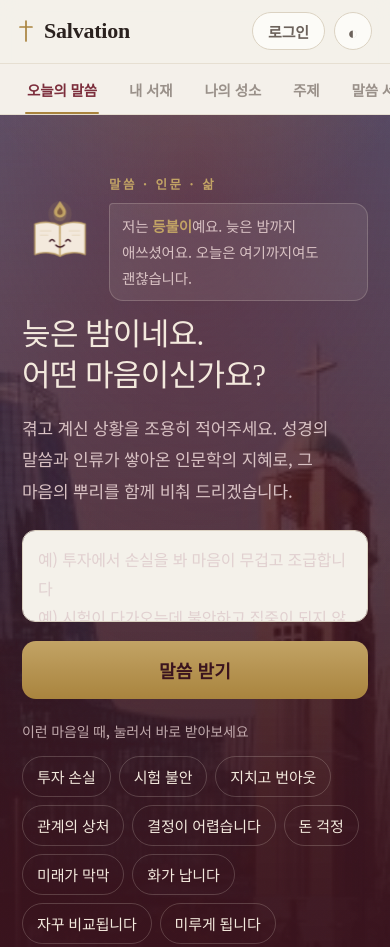
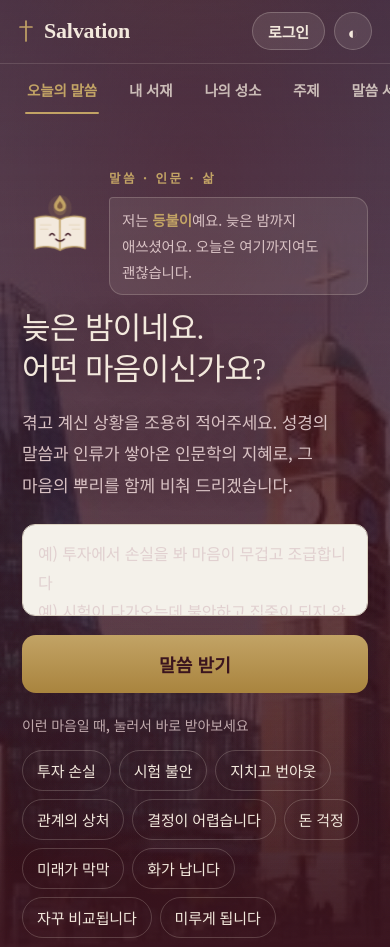
Before and after one commit to yubinxe/salvation, a plain HTML site: page index.html in a window 390 px wide. Shown: the top 947 px of the page. Drawn offline with nearby package versions, Linux system fonts and the light colour scheme; a web font is replaced by a local one.

Commit message:
히어로 하단 공백 제거 · 붉은 장막 재배분 · 헤더를 버건디에 맞춤
하단 공백
- .hero-in 의 min-height 를 없앴다. 화면이 길수록 내용 아래에 죽은 어둠이
  남던 원인. 이제 여백만으로 높이가 정해져 어떤 화면 높이에서도 일정하다.
  1440x900 에서 245 -> 76px, 1440x1200 에서도 76px 로 동일.
- 히어로 바로 아래 크림색 공백 72 -> 44px(모바일 36px).
  .container 의 첫 자식이 숨겨진 #result 라 :first-child 규칙이 헛돌던 것을
  .pair-grid 를 직접 겨냥하도록 고쳤다.

붉은 장막
- 상단을 62% -> 50% 로 12%p 걷어내고 중간 정지점을 아래로 밀었다.
  가운데 종탑과 건물 윤곽이 드러난다.
- 대신 글이 놓이는 자리에만 가로 장막을 따로 덮었다. 전체를 어둡게 하지
  않고도 글이 읽힌다. 사진 픽셀로 합성해 대비를 실측: 제목 7.07,
  본문 9.77, 칩 5.11 — 모두 WCAG AA(4.5) 이상.

헤더
- 히어로가 헤더 뒤까지 올라와 사진이 화면 맨 위에서 시작한다.
  헤더 높이는 스크립트가 실제로 재어 --hdr-h 에 넣는다.
- 히어로 위에 있는 동안 헤더는 투명, 글자는 금빛. 지나가면 크림색으로 돌아온다.
- 전환 판정에서 rAF 래치를 걷어냈다. 프레임이 한 번만 누락돼도 래치가 잠긴 채
  헤더가 영영 바뀌지 않던 구조였다. 시차 쪽 래치에도 해제 타이머를 뒀다.

Co-Authored-By: Claude Opus 5 <noreply@anthropic.com>

```diff
--- a/index.html
+++ b/index.html
@@ -35,7 +35,7 @@
 <meta name="twitter:image" content="./og.jpg">
 <meta name="robots" content="index,follow,max-image-preview:large">
 <link rel="canonical" href="./">
-<meta name="salv-build" content="20260923-0957">
+<meta name="salv-build" content="20260926-1158">
 <script>
 /* 배포한 새 화면이 예전 캐시에 막히는 일을 없앤다.
    문서에 박힌 빌드 번호와 네트워크의 version.json 을 비교해
@@ -1046,21 +1046,50 @@ footer .fnote{font-size:13.5px}
 .hero-tint{
   position:absolute; inset:0; z-index:-2; pointer-events:none;
   background:
-    radial-gradient(110% 80% at 50% 8%, color-mix(in srgb,var(--hero-1) 52%,transparent), transparent 70%),
+    radial-gradient(120% 92% at 50% 20%, color-mix(in srgb,var(--hero-1) 40%,transparent), transparent 74%),
     linear-gradient(180deg,
-      color-mix(in srgb,var(--hero-2) 62%,transparent) 0%,
-      color-mix(in srgb,var(--hero-2) 80%,transparent) 42%,
-      color-mix(in srgb,var(--hero-2) 95%,transparent) 78%,
+      color-mix(in srgb,var(--hero-2) 50%,transparent) 0%,
+      color-mix(in srgb,var(--hero-2) 56%,transparent) 30%,
+      color-mix(in srgb,var(--hero-2) 68%,transparent) 55%,
+      color-mix(in srgb,var(--hero-2) 86%,transparent) 80%,
       var(--hero-2) 100%);
 }
 .hero-in{position:relative;z-index:1}
 
+/* 히어로가 헤더 뒤까지 올라온다 — 사진이 화면 맨 위에서 시작한다.
+   --hdr-h 는 스크립트가 실제 높이로 채운다. 값이 없어도 근삿값으로 동작한다. */
+:root{--hdr-h:112px}
+.hero{margin-top:calc(-1 * var(--hdr-h))}
+.hero-in{padding-top:calc(52px + var(--hdr-h))}
+
 @media (min-width:900px){
-  .hero-in{min-height:min(86vh,820px);padding:88px 22px 104px}
+  /* 내용이 끝난 뒤 남던 297px 의 빈 어둠을 걷어냈다 */
+  /* min-height 를 두면 화면이 길수록 내용 아래에 죽은 공간이 남는다.
+     여백으로만 높이를 정해 어떤 화면 높이에서도 공백이 생기지 않게 한다. */
+  .hero-in{padding-bottom:76px}
 }
 @media (max-width:899px){
-  .hero-in{padding:58px 22px 84px}
-}
+  .hero-in{padding-left:22px;padding-right:22px;padding-bottom:56px}
+}
+
+/* 글이 놓이는 자리에만 따로 장막을 덮는다.
+   전체를 어둡게 하지 않고도 글이 읽히고, 가운데 종탑은 드러난 채로 둔다. */
+.hero-in::before{
+  content:""; position:absolute; inset:0; z-index:-1; pointer-events:none;
+  background:linear-gradient(100deg,
+    color-mix(in srgb,var(--hero-2) 68%,transparent) 0%,
+    color-mix(in srgb,var(--hero-2) 40%,transparent) 36%,
+    transparent 64%);
+}
+@media (max-width:899px){
+  .hero-in::before{
+    background:linear-gradient(180deg,
+      color-mix(in srgb,var(--hero-2) 58%,transparent) 0%,
+      color-mix(in srgb,var(--hero-2) 34%,transparent) 52%,
+      transparent 88%);
+  }
+}
+.hero h1,.hero .lead{text-shadow:0 1px 20px rgba(24,7,12,.42)}
 
 /* ── 아래로 내려가라는 신호 ──────────────────────────────── */
 .scroll-cue{
@@ -1136,8 +1165,46 @@ html.js-reveal [data-reveal].in{opacity:1;transform:none}
 .more-btn .n{color:var(--gold);font-weight:700}
 
 /* ── 섹션 사이 호흡 ─────────────────────────────────────── */
-.container > .sec:first-child{margin-top:64px}
-@media (min-width:1000px){.container > .sec:first-child{margin-top:84px}}
+/* 히어로가 이미 여백을 갖고 끝난다. 바로 아래까지 비워 둘 이유가 없다.
+   .container 의 첫 자식은 숨겨진 #result 라 :first-child 로는 잡히지 않는다. */
+.container > .pair-grid{margin-top:36px}
+.container > .pair-grid > .sec{margin-top:0}
+@media (min-width:1000px){.container > .pair-grid{margin-top:44px}}
+
+/* ============ 헤더 : 히어로 위에서는 투명하게 ============ */
+header.top,.navwrap,.brand .nm,.nav a,.acct-btn,.tbtn{
+  transition:background-color .4s ease, border-color .4s ease, color .4s ease;
+}
+html.at-top header.top{
+  background:transparent; border-bottom-color:transparent;
+  backdrop-filter:none; -webkit-backdrop-filter:none;
+}
+html.at-top .navwrap{
+  background:transparent;
+  border-top-color:rgba(243,233,221,.14);
+}
+html.at-top .brand .nm{color:var(--on-wine)}
+html.at-top .brand svg path{stroke:var(--gold-2)}
+html.at-top .nav a{color:color-mix(in srgb,var(--on-wine) 76%,transparent)}
+html.at-top .nav a:hover{color:var(--gold-2)}
+html.at-top .nav a[aria-current="true"]{color:var(--gold-2)}
+html.at-top .nav a::after{background:var(--gold-2)}
+html.at-top .acct-btn,
+html.at-top .tbtn{
+  background:rgba(243,233,221,.10);
+  border-color:rgba(243,233,221,.24);
+  color:var(--on-wine);
+}
+html.at-top .acct-btn:hover,
+html.at-top .tbtn:hover{border-color:var(--gold-2);color:var(--gold-2)}
+html.at-top .acct-btn.in{
+  background:rgba(194,163,101,.18);
+  border-color:rgba(194,163,101,.45);
+  color:var(--gold-2);
+}
+@media (prefers-reduced-motion:reduce){
+  header.top,.navwrap,.brand .nm,.nav a,.acct-btn,.tbtn{transition:none}
+}
 
 </style>
 </head>
@@ -3595,6 +3662,46 @@ try{ reduce = matchMedia("(prefers-reduced-motion:reduce)").matches; }catch(_){}
 })();
 
 /* ── 2. 히어로 사진 시차 ─────────────────────────────────── */
+/* 헤더 높이를 실제로 재서 히어로가 그만큼 위로 올라오게 한다 */
+(function headerFit(){
+  var hdr = q("header.top");
+  if(!hdr) return;
+  function fit(){
+    document.documentElement.style.setProperty("--hdr-h", Math.round(hdr.offsetHeight) + "px");
+  }
+  fit();
+  addEventListener("resize", fit, { passive:true });
+  if(window.ResizeObserver) new ResizeObserver(fit).observe(hdr);
+})();
+
+/* 히어로 위에 떠 있는 동안에는 헤더를 버건디에 맞춘다 */
+(function headerTone(){
+  var hdr = q("header.top"), hero = q(".hero");
+  if(!hdr || !hero) return;
+  var root = document.documentElement;
+  var hdrH = 0, heroEnd = 0;
+
+  // 스크롤마다 레이아웃을 읽지 않도록 경계를 미리 재 둔다
+  function measure(){
+    hdrH = hdr.offsetHeight;
+    heroEnd = hero.offsetTop + hero.offsetHeight;
+    tone();
+  }
+  // rAF 로 감싸지 않는다. 한 번이라도 프레임이 건너뛰면
+  // 래치가 잠긴 채 헤더가 영영 바뀌지 않는다. 계산은 뺄셈뿐이라 그대로 돌려도 싸다.
+  function tone(){
+    var y = window.scrollY || window.pageYOffset || 0;
+    root.classList.toggle("at-top", (y + hdrH + 4) < heroEnd);
+  }
+
+  measure();
+  addEventListener("scroll", tone, { passive:true });
+  addEventListener("resize", measure, { passive:true });
+  addEventListener("load", measure);
+  setTimeout(measure, 150);
+  setTimeout(measure, 700);   // 글꼴이 늦게 붙어 높이가 달라지는 경우
+})();
+
 (function parallax(){
   var bg = q(".hero-bg"), hero = q(".hero"), cue = q(".scroll-cue");
   if(!bg || !hero) return;
@@ -3616,6 +3723,8 @@ try{ reduce = matchMedia("(prefers-reduced-motion:reduce)").matches; }catch(_){}
     if(ticking) return;
     ticking = true;
     requestAnimationFrame(frame);
+    // 프레임이 오지 않아도 래치가 풀리게 한다. 시차는 못 줘도 멈춰 버리진 않는다.
+    setTimeout(function(){ ticking = false; }, 260);
   }, { passive:true });
   frame();
 })();
--- a/version.json
+++ b/version.json
@@ -1 +1 @@
-{ "build": "20260923-0957" }
+{ "build": "20260926-1158" }
```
********
§ YOUR GOAL
How many lines in the listing above contain "first"? Give the number and nothing else.

§ ANSWER TO THIS TASK
4